- WHAT IS EXPECTED
The answer should be an exact repeat of the stretch of material below from the line containing "to SanzharAmirzhan/Pattern-Recognition, a" through the line containing "Also changed, not shown: parts of 26".

::: PROVIDED DATA

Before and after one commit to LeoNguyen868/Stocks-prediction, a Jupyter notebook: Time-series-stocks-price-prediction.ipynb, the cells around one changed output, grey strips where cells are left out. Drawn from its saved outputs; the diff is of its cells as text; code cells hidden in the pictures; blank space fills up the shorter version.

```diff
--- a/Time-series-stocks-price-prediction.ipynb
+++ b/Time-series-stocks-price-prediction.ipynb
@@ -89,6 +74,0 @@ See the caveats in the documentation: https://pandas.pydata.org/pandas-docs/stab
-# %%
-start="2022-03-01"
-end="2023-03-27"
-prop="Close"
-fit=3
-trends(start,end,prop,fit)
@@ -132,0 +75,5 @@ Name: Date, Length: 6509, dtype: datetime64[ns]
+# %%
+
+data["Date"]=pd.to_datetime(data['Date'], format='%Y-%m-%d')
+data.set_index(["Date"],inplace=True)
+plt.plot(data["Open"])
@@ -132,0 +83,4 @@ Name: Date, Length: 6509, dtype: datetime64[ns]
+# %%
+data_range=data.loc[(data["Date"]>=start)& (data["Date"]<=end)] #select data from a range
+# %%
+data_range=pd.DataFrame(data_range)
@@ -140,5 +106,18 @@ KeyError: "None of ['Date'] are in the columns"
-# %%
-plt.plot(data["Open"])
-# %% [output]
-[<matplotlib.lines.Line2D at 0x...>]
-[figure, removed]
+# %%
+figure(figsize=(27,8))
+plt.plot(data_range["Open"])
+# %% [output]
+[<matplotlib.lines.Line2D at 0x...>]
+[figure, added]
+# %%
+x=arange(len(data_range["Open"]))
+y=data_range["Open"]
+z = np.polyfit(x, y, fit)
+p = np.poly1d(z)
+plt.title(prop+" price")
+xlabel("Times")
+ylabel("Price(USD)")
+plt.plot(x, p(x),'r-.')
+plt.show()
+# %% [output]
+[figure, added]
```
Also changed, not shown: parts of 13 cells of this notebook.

::::::
::: PROVIDED DATA

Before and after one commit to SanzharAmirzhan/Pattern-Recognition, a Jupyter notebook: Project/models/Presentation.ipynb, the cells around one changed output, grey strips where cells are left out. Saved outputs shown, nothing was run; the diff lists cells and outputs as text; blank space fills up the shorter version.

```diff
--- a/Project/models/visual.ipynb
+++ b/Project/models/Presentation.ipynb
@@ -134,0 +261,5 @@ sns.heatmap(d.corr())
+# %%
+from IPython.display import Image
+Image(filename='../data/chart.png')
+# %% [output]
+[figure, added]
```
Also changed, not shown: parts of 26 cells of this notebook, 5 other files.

::::::
::: PROVIDED DATA

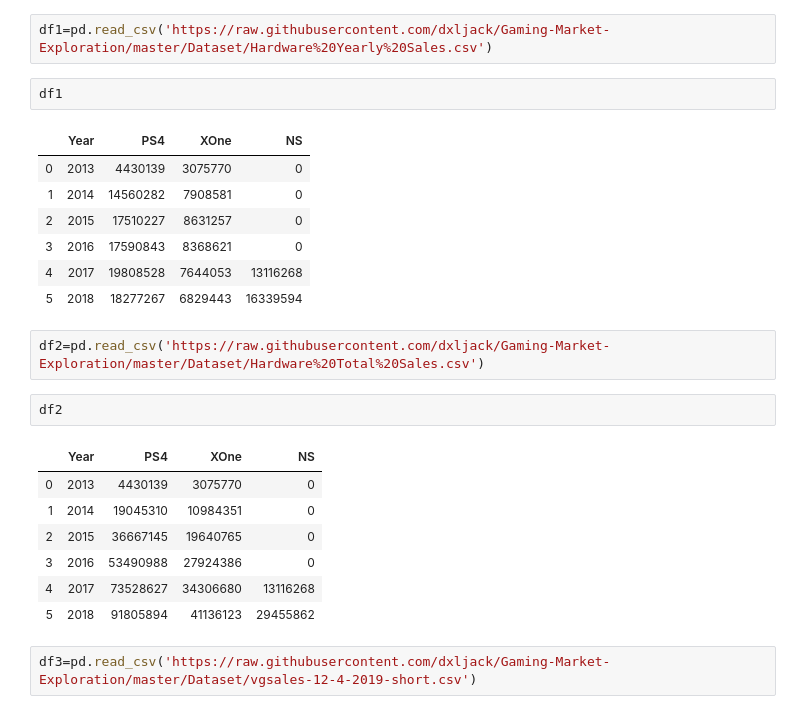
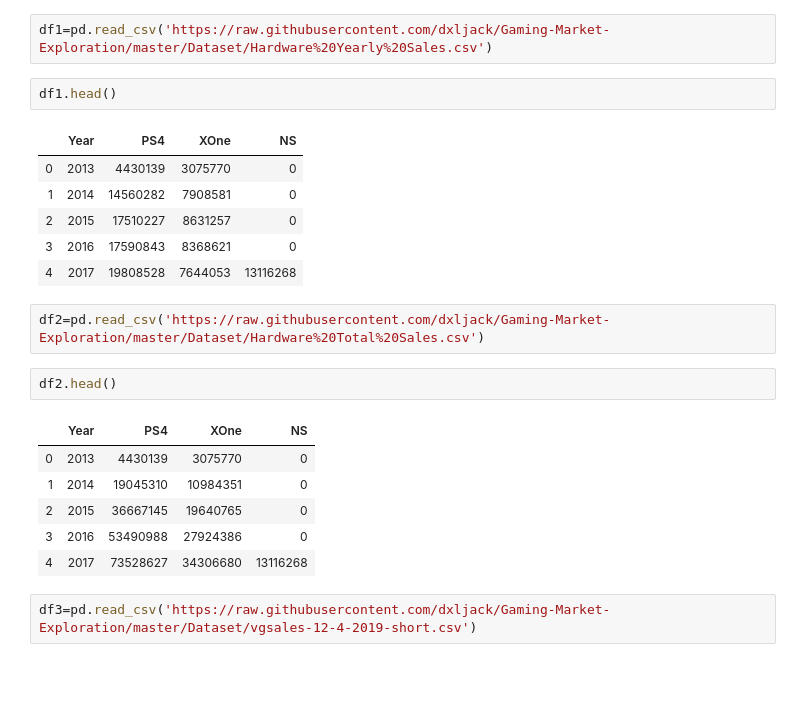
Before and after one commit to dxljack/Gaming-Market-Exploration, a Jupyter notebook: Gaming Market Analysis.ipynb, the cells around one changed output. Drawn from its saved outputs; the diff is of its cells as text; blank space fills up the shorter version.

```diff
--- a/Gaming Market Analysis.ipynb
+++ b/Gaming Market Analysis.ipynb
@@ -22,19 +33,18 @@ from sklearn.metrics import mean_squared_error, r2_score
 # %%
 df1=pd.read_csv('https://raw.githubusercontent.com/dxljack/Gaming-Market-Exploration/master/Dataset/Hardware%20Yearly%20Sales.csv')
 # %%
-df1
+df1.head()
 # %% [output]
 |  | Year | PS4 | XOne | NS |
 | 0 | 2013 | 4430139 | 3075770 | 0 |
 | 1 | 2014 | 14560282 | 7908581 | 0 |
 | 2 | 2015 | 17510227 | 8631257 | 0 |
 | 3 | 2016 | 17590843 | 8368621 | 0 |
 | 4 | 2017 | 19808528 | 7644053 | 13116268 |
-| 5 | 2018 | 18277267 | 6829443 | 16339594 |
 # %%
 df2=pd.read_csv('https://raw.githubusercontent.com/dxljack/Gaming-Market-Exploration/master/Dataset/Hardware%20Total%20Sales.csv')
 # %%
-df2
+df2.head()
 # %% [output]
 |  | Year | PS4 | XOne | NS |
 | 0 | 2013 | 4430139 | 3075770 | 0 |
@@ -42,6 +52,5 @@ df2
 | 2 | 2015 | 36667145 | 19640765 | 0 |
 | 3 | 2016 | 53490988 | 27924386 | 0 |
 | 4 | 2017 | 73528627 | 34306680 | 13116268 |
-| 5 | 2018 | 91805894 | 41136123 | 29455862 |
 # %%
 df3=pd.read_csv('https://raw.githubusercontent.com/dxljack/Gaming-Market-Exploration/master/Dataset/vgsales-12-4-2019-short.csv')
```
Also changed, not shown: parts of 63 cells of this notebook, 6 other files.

::::::

- RESPONSE TO THIS TASK
Before and after one commit to SanzharAmirzhan/Pattern-Recognition, a Jupyter notebook: Project/models/Presentation.ipynb, the cells around one changed output, grey strips where cells are left out. Saved outputs shown, nothing was run; the diff lists cells and outputs as text; blank space fills up the shorter version.

```diff
--- a/Project/models/visual.ipynb
+++ b/Project/models/Presentation.ipynb
@@ -134,0 +261,5 @@ sns.heatmap(d.corr())
+# %%
+from IPython.display import Image
+Image(filename='../data/chart.png')
+# %% [output]
+[figure, added]
```
Also changed, not shown: parts of 26 cells of this notebook, 5 other files.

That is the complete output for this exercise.